Data records

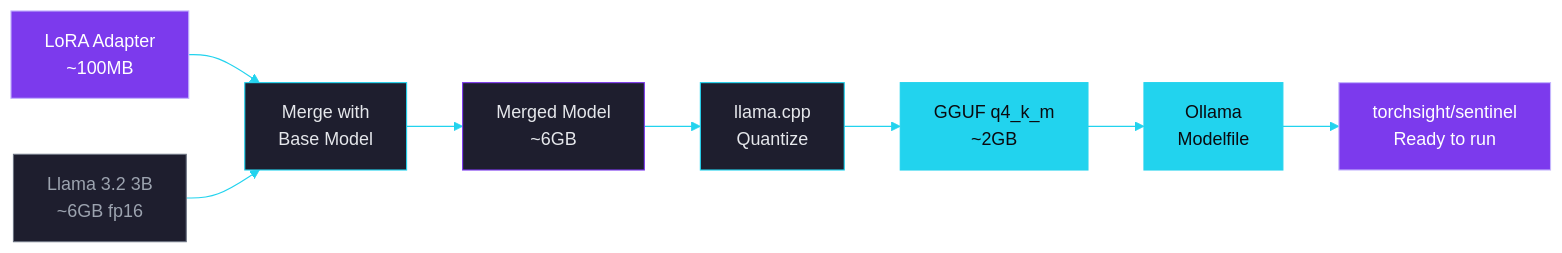
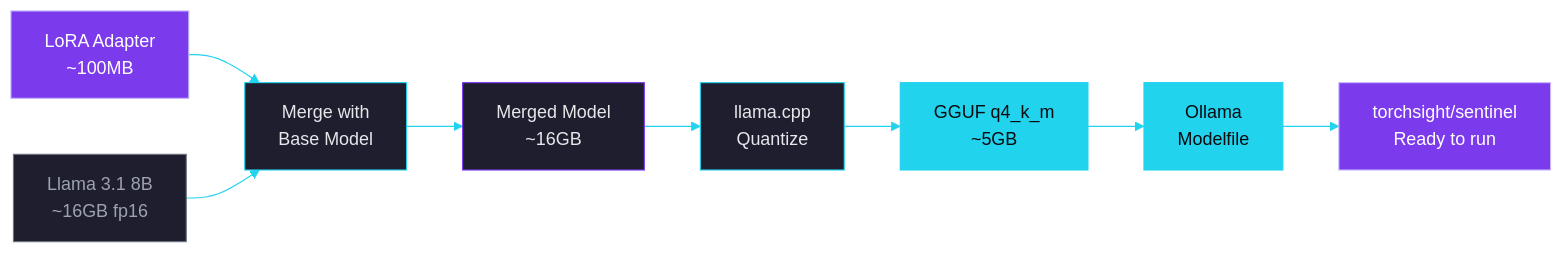
One commit to IvanDobrovolsky/torchsight changed the fifth of 6 diagrams in training/MODEL_CARD.md. Above: the diagram before and after it, drawn with Mermaid. The commit also changed other lines of this file and 3 other files, not shown here.

````diff
--- a/training/MODEL_CARD.md
+++ b/training/MODEL_CARD.md
@@ -303,33 +303,33 @@
 ```mermaid
 %%{init: {'theme': 'base', 'themeVariables': {
   'primaryColor': '#7c3aed',
   'primaryTextColor': '#e5e7eb',
   'primaryBorderColor': '#c4b5fd',
   'lineColor': '#22d3ee',
   'secondaryColor': '#111118',
   'tertiaryColor': '#1e1e2e',
   'background': '#0a0a0f',
   'mainBkg': '#111118',
   'nodeBorder': '#7c3aed',
   'clusterBkg': '#1e1e2e',
   'edgeLabelBackground': '#111118'
 }}}%%
 
 graph LR
     A["LoRA Adapter<br/>~100MB"] --> B["Merge with<br/>Base Model"]
-    C["Llama 3.2 3B<br/>~6GB fp16"] --> B
-    B --> D["Merged Model<br/>~6GB"]
+    C["Llama 3.1 8B<br/>~16GB fp16"] --> B
+    B --> D["Merged Model<br/>~16GB"]
     D --> E["llama.cpp<br/>Quantize"]
-    E --> F["GGUF q4_k_m<br/>~2GB"]
+    E --> F["GGUF q4_k_m<br/>~5GB"]
     F --> G["Ollama<br/>Modelfile"]
     G --> H["torchsight/sentinel<br/>Ready to run"]
 
     style A fill:#7c3aed,stroke:#c4b5fd,color:#fff
     style C fill:#1e1e2e,stroke:#6b7280,color:#9ca3af
     style B fill:#1e1e2e,stroke:#22d3ee,color:#e5e7eb
     style D fill:#1e1e2e,stroke:#7c3aed,color:#e5e7eb
     style E fill:#1e1e2e,stroke:#22d3ee,color:#e5e7eb
     style F fill:#22d3ee,stroke:#22d3ee,color:#0a0a0f
     style G fill:#22d3ee,stroke:#22d3ee,color:#0a0a0f
     style H fill:#7c3aed,stroke:#c4b5fd,color:#fff
 ```
````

* Task item
Bring together all lines in the records where the word "GGUF" is found.

* Task output
-    E --> F["GGUF q4_k_m<br/>~2GB"]
+    E --> F["GGUF q4_k_m<br/>~5GB"]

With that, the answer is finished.